Mari Sako

Professor of Management Studies

Saïd Business School

Mari is Professor of Management Studies at Saïd Business School, Co-Director of the Centre for Professional Service Firms and a Professorial Fellow of New College, Oxford.

Her most recent work has focused on business and professional services and on outsourcing. Her work on business services in the UK has attracted the interest of UK policy makers. Research findings highlight the fact that, unlike manufacturing, productivity growth in business services benefits job creation and contributes positively to the balance of trade. She has also investigated outsourcing and its impact on productivity, concluding that outsourcing works best where it is at the heart of corporate restructuring and where it is a strategic decision, not simply a reaction to the latest fad or fashion. Her work on outsourcing has been mentioned in the Economist, the Financial Times, the Times, and the Economic Times of India.

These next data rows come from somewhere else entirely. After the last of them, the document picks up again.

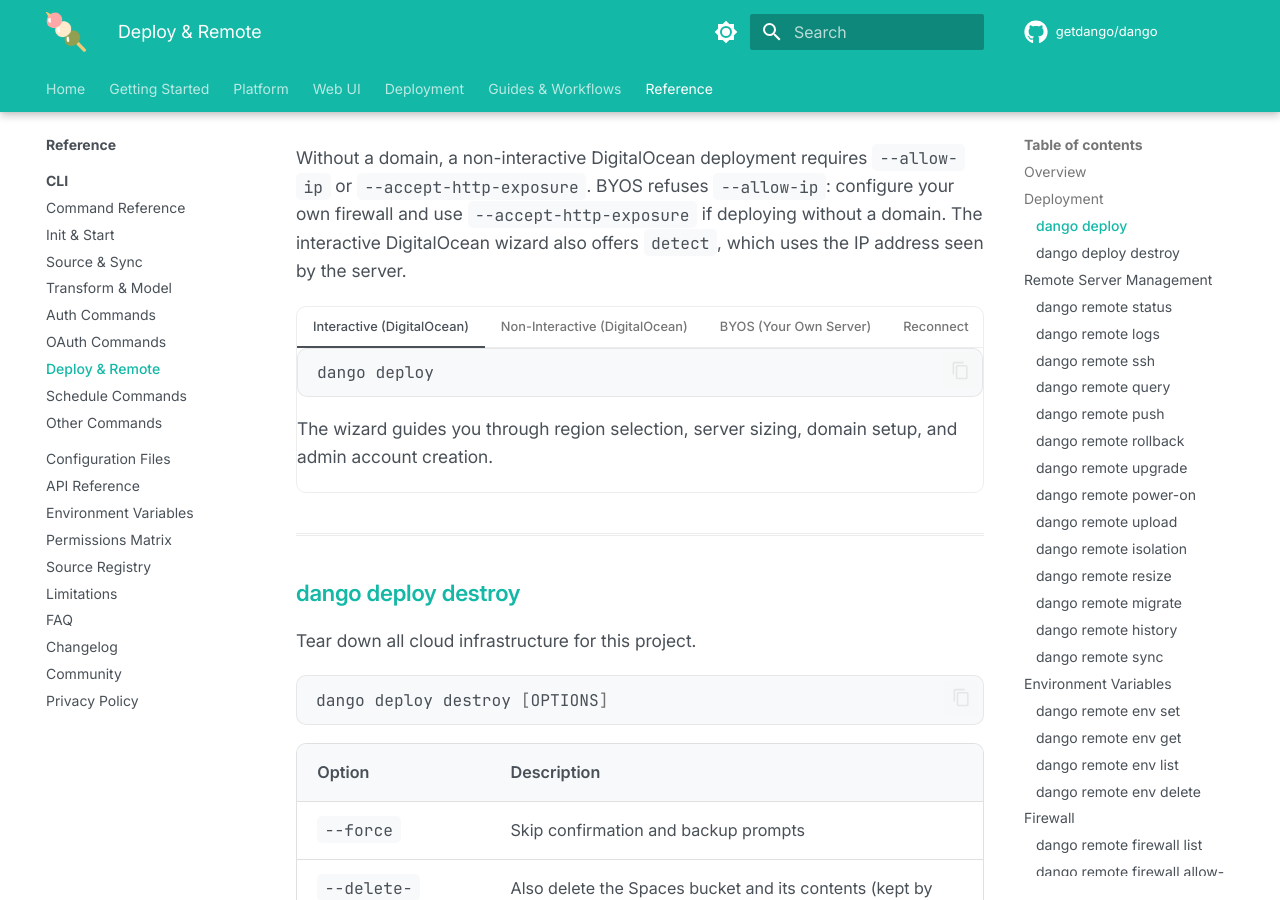
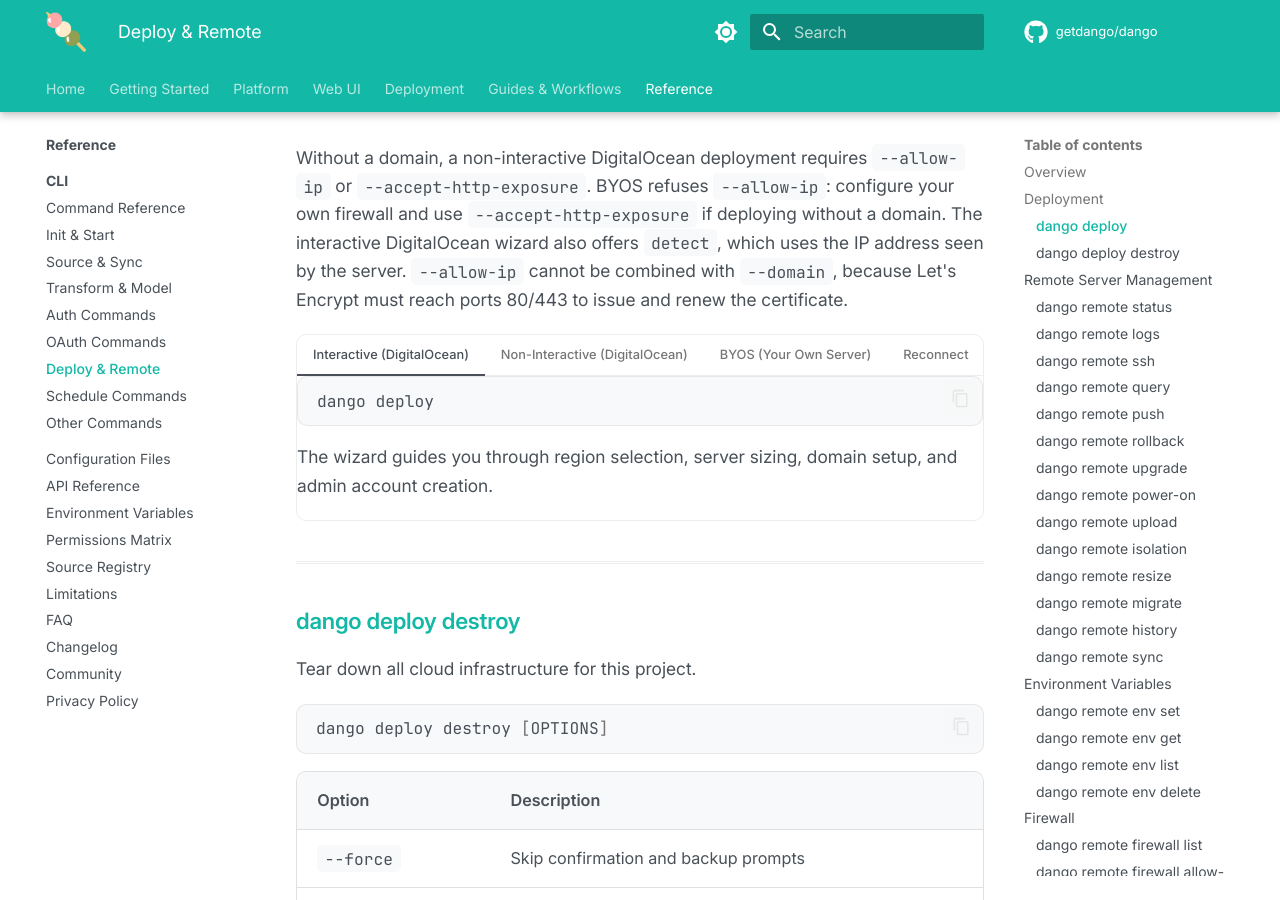
Before and after one commit to getdango/docs, an MkDocs documentation site: the page built from docs/cli/deploy-remote.md, in a window 1280 px wide and 900 px high, scrolled down 2311 px. Built offline with MkDocs 1.6.1 and Material for MkDocs 9.7.7, drawn with Linux system fonts in a browser that asks for light colours; comment, search, counter and statistics services are not loaded; the version menu is left out.

Commit message:
docs: --allow-ip cannot be combined with --domain
Co-Authored-By: Claude Sonnet 5.5 <noreply@anthropic.com>
Claude-Session: https://claude.ai/code/session_011nPzjFmF3eHYW44K2LZhKx

```diff
--- a/docs/cli/deploy-remote.md
+++ b/docs/cli/deploy-remote.md
@@ -52,7 +52,7 @@ dango deploy [OPTIONS]
 | `--allow-ip IPv4_OR_CIDR` | Without a domain, restrict DigitalOcean web ports to this address (repeatable) |
 | `--accept-http-exposure` | Acknowledge plain HTTP with web ports open to the internet |
 
-Without a domain, a non-interactive DigitalOcean deployment requires `--allow-ip` or `--accept-http-exposure`. BYOS refuses `--allow-ip`: configure your own firewall and use `--accept-http-exposure` if deploying without a domain. The interactive DigitalOcean wizard also offers `detect`, which uses the IP address seen by the server.
+Without a domain, a non-interactive DigitalOcean deployment requires `--allow-ip` or `--accept-http-exposure`. BYOS refuses `--allow-ip`: configure your own firewall and use `--accept-http-exposure` if deploying without a domain. The interactive DigitalOcean wizard also offers `detect`, which uses the IP address seen by the server. `--allow-ip` cannot be combined with `--domain`, because Let's Encrypt must reach ports 80/443 to issue and renew the certificate.
 
 === "Interactive (DigitalOcean)"
 
```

Mari is currently looking at the way cost pressures are contributing to the outsourcing and offshoring of legal services and how this impacts the way law firms work. While there is considerable diversity in its effects, law firms that are outsourcing are using multiple service providers and requiring them to work cooperatively in their provision of client services. This work is particularly relevant in the context of regulatory changes, such as the introduction in the UK of the Legal Services Act. This stipulates the activities that can only be undertaken by qualified lawyers and regulates providers that firms draw on for outsourced services. Mari’s research findings in this area inform her executive education work with law firms. She is also a regular speaker at Law Society and other professional conferences.

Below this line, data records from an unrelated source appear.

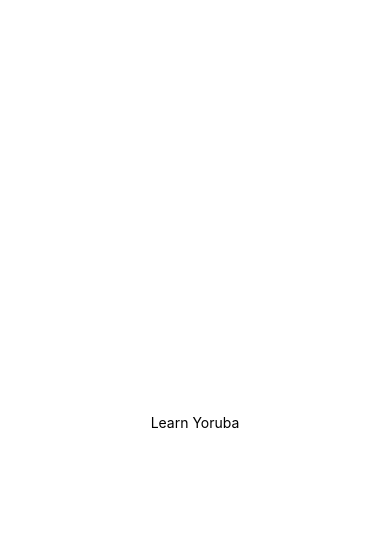
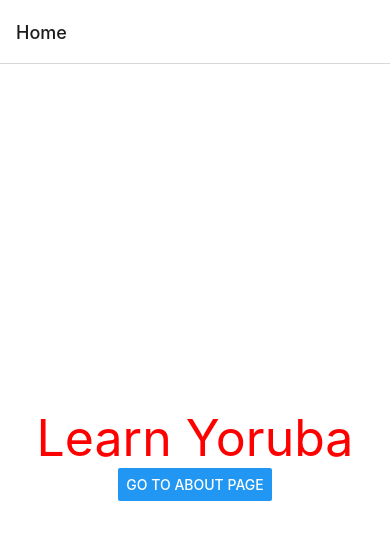
Before and after one commit to fakinbo/learnyoruba, a React Native app: screen /Home in a window 390 px wide. Shown: the top 540 px of the page. Built offline with nearby package versions, Linux system fonts and the light colour scheme.

Commit message:
added app routing

```diff
--- a/App.js
+++ b/App.js
@@ -1,13 +1,31 @@
-import { StyleSheet, Text, View } from 'react-native';
+import { StyleSheet, View } from 'react-native';
 
+import About from './components/about';
+import Homescreen from './components/homescreen';
+import { NavigationContainer } from '@react-navigation/native';
 import { StatusBar } from 'expo-status-bar';
+import {createNativeStackNavigator} from '@react-navigation/native-stack';
+import { styled } from 'styled-components/native';
 
+const StyledText = styled.Text`
+    color: red;
+    font-size: 50px;
+`;
+const Stack = createNativeStackNavigator();
 export default function App() {
   return (
-    <View style={styles.container}>
-      <Text>Learn Yoruba</Text>
-      <StatusBar style="auto" />
-    </View>
+    <NavigationContainer>
+        <Stack.Navigator>
+        <Stack.Screen
+          name="Home"
+          component={Homescreen}
+        />
+        <Stack.Screen
+          name="About"
+          component={About}
+        />
+        </Stack.Navigator>
+    </NavigationContainer>
   );
 }
 
--- /dev/null
+++ b/components/about.tsx
@@ -0,0 +1,35 @@
+import { Button, StyleSheet, Text, View } from 'react-native';
+
+import { StatusBar } from 'expo-status-bar';
+import { styled } from 'styled-components/native';
+
+const StyledText: typeof Text = styled.Text`
+    color: red;
+    font-size: 50px;
+`;
+
+const About = ({ navigation, route }) => {
+    console.log('Navigation route ', route, "  object ", navigation)
+    return(
+        <View style={styles.container}>
+             <Button
+      title="Go to Home Page"
+      onPress={() =>
+        navigation.navigate('Home', {name: 'Jane'})
+      }
+    />
+        <StyledText allowFontScaling>About Page</StyledText>
+      </View>
+    );
+}
+
+const styles = StyleSheet.create({
+    container: {
+      flex: 1,
+      backgroundColor: '#fff',
+      alignItems: 'center',
+      justifyContent: 'center',
+    },
+  });
+
+export default About;
--- /dev/null
+++ b/components/homescreen.tsx
@@ -0,0 +1,35 @@
+import { Button, StyleSheet, Text, View } from 'react-native';
+
+import { StatusBar } from 'expo-status-bar';
+import { styled } from 'styled-components/native';
+
+const StyledText: typeof Text = styled.Text`
+    color: red;
+    font-size: 50px;
+`;
+
+const Homescreen = ({ navigation, route }) => {
+    console.log('Navigation route ', route, "  object ", navigation)
+    return(
+        <View style={styles.container}>
+        <StyledText allowFontScaling>Learn Yoruba</StyledText>
+        <Button
+      title="Go to About Page"
+      onPress={() =>
+        navigation.navigate('About', {name: 'Jane'})
+      }
+    />
+      </View>
+    );
+}
+
+const styles = StyleSheet.create({
+    container: {
+      flex: 1,
+      backgroundColor: '#fff',
+      alignItems: 'center',
+      justifyContent: 'center',
+    },
+  });
+
+export default Homescreen;
--- /dev/null
+++ b/tsconfig.json
@@ -0,0 +1,4 @@
+{
+  "compilerOptions": {},
+  "extends": "expo/tsconfig.base"
+}
```
Also changed, not shown: package.json (+6 -1 lines), 1 other file (tests, documents, lock files or other folders).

With over 20 years’ research in the area of global strategy, Mari earlier made a significant contribution to the understanding of the Japanese economy and Japanese firms. In the 1990s and 2000s, she was a researcher for the MIT International Motor Vehicle Program (IMVP), which gave her a valuable opportunity to be out in the field, observing and interviewing managers and workers at automakers in Japan, Europe and the USA. Drawing on lessons from the Japanese model, she then worked with a number of firms to reconfigure their supplier relationship management.